Sometimes we try too hard to make a clever idea work. We have an effect in mind—a surprise or a joke or just a punchy, dramatic line—but the buildup is implausible. It doesn’t bear close scrutiny. Or even light scrutiny.
He woke to the sound of someone moving quietly around the room. Oh yes, the girl from last night. He rolled over in the sheets to watch as she got dressed.
“Wait,” he said as she headed for the door. “You never did tell me…”
She paused, her eyes lighting up. She tucked a strand of hair behind one ear and gave him a sweet smile. “My name? It’s Arabella. I thought you’d never ask.”
“No,” he said, “what time is it?”
Lakewood is so charming, so well situated on popular routes, you’d think we’d have an inn, some charming spot for weary travelers to rest, nestled among the cottages of those who’ve made this lovely place their home.
But you’d be wrong.
The moment night fell, the monsters would eat you. That’s why we don’t have an inn.
Um…are we to believe that said monsters only attack buildings where people pay by the night, but not those where they rent long-term or own the land? Come on, people.
Avoid writing sentences that are obviously in service to a clever idea.
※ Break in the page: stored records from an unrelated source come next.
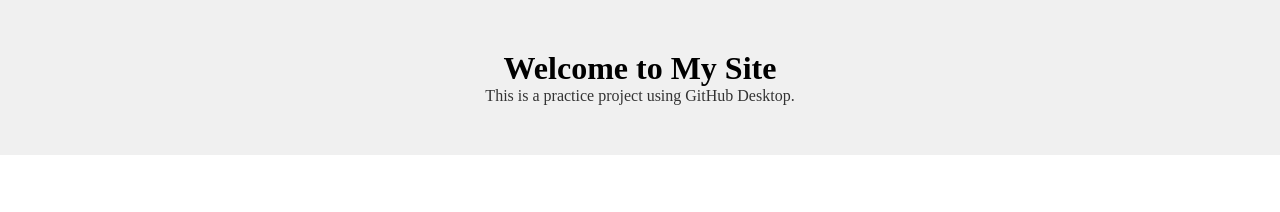
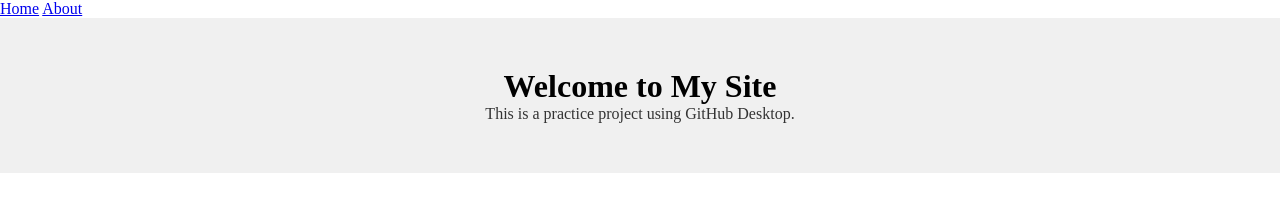
Before and after one commit to Salomee1/html-css-github-practice, a plain HTML site: page index.html in a window 1280 px wide. Drawn offline with Linux system fonts and the light colour scheme.

Commit message:
Update index.html with clean code

```diff
--- a/index.html
+++ b/index.html
@@ -4,13 +4,17 @@
   <meta charset="UTF-8" />
   <meta name="viewport" content="width=device-width, initial-scale=1.0" />
   <title>GitHub Practice</title>
-   <link rel="stylesheet" href="style.css">
+  <link rel="stylesheet" href="style.css" />
 </head>
 <body>
-    <section class="hero">
-  <h1>Welcome to My Site</h1>
-  <p>This is a practice project using GitHub Desktop.</p>
-</section>
+  <nav class="navbar">
+    <a href="#">Home</a>
+    <a href="#">About</a>
+  </nav>
 
+  <section class="hero">
+    <h1>Welcome to My Site</h1>
+    <p>This is a practice project using GitHub Desktop.</p>
+  </section>
 </body>
 </html>
```
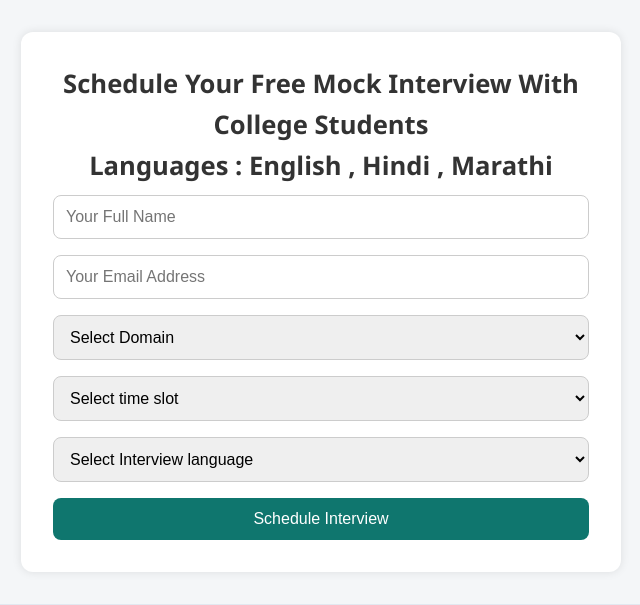
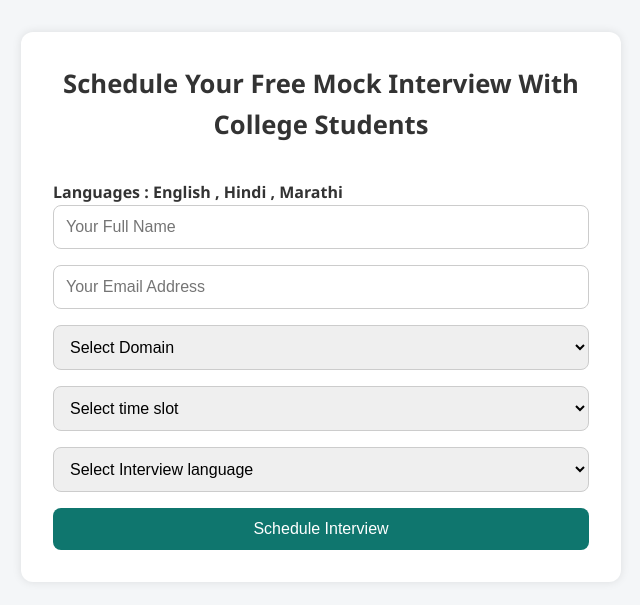
Before and after one commit to Ask1012/MockMate, a Flask app: page / in a window 1280 px wide. Shown: the part 78-683 px from the top of the page, without its empty margins (319-959 px from the left). Run offline with Flask 3, Linux system fonts and the light colour scheme.

Commit message:
Update index.html

```diff
--- a/templates/index.html
+++ b/templates/index.html
@@ -21,7 +21,7 @@
 
     <!-- Main Content -->
     <div class="form-container">
-        <h2>Schedule Your Free Mock Interview With College Students <br>  Languages : English , Hindi , Marathi</h2>
+        <h2>Schedule Your Free Mock Interview With College Students </h2> <br> <h4> Languages : English , Hindi , Marathi </h4>
         {% if message %}
         <p class="success">{{ message }}</p>
         {% endif %}
@@ -48,9 +48,7 @@
                 <option value="Marathi">Marathi</option>
             </select><br><button type="submit">Schedule Interview</button>
         </form>
-        {% if message %}
-        <p class="success">{{ message }}</p>
-        {% endif %}
+
     </div>
 
     <footer class="site-footer">
```
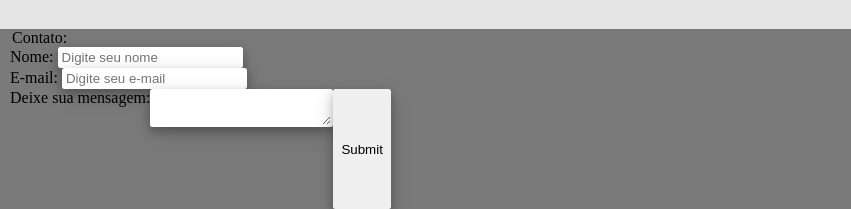
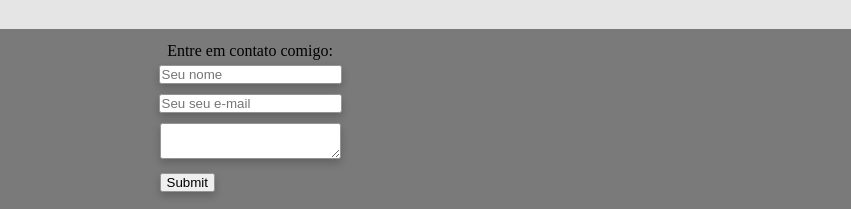
Before and after one commit to crixlima/portifolio, a plain HTML site: page index.htm in a window 1280 px wide. Shown: the part 596-805 px from the top of the page, 0-851 px from the left. Drawn offline with Linux system fonts and the light colour scheme.

Commit message:
forms ajustado

```diff
--- a/index.htm
+++ b/index.htm
@@ -80,23 +80,23 @@
         <div class="formulario">
             <form  method="post">
 
-                <legend>Contato:</legend>
+                <legend>Entre em contato comigo:</legend>
 
                     <div class="nome">
-                    <label class="label-1"  for="name">Nome:</label>
-                    <input type="text" id="name" name="name" placeholder="Digite seu nome">
+                    <!-- <label class="label-1"  for="name">Nome:</label> -->
+                    <input type="text" id="name" name="name" placeholder="Seu nome">
                     </div>
 
                     <div class="email">
-                    <label  class="label-2" for="email">E-mail:</label>
-                    <input type="email" id="email" name="email" placeholder="Digite seu e-mail">
+                    <!-- <label  class="label-2" for="email">E-mail:</label> -->
+                    <input type="email" id="email" name="email" placeholder="Seu seu e-mail">
                     </div>
 
                     <div   class="mensagem">
-                    <label class="label-3" for="">Deixe sua mensagem:</label>
+
                         <div class="texto-mensagem">
                         <textarea type="text" id="message" name="message"  required maxlength="1000" minlength="30"
-                         placeholder="Diga aí!..">
+                         placeholder="Diga aí!...">
                          </textarea>
                         </div>
                         <input type="submit" class="bt-footer">
--- a/style.css
+++ b/style.css
@@ -5,7 +5,6 @@
 body{
 
     background-color: #E5E5E5;
-
 
 }
 
@@ -23,6 +22,7 @@ img{
     justify-content: space-between;
     padding-top: 20px;
     height: 20em;
+
 
 
 }
@@ -183,7 +183,10 @@ form{
  display: flex;
  width: 30em;
  flex-direction: column;
+ justify-content: center;
+ align-items: center;
  height: 180px;
+
 
 
 }
@@ -191,7 +194,7 @@ form{
 
     width: 50%;
     display: flex;
-    align-content: flex-start;
+    flex-direction: column;
     margin-left: 10px;
 
 }
@@ -199,8 +202,9 @@ input, textarea{
 
     border: 2px solid transparent;
     border-radius: 2.5px;
-    box-shadow: 0 4px 8px 0 rgba(0, 0, 0, 0.2), 0 6px 20px 0 rgba(0, 0, 0, 0.19);
-
+    margin: 5px 5px 5px 5px;
+    box-shadow: 0 4px 8px 0 rgba(0, 0, 0, 0.2);
+    border: #949494 solid 1px;
 }
 
 .rodape{
@@ -225,14 +229,10 @@ input, textarea{
 }
 #icone-footer:hover{
 
-    transform: scale(1.02);
-    box-shadow: 0 4px 8px 0 rgba(0, 0, 0, 0.2), 0 6px 20px 0 rgba(0, 0, 0, 0.19);
+    transform: scale(1.05);
 
 }
-.mensagem  {
-      display: flex;
-    height: 180px;
-    flex-direction: row;
+.mensagem textarea{
 
-
+    height: 30px;
 }
```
Make sure your clever ideas spring organically from the more critical aspects of the writing—the actual story, themes, and characters—and never sacrifice meaning or plausibility for the sake of a joke.
Don’t be afraid to kill your darlings!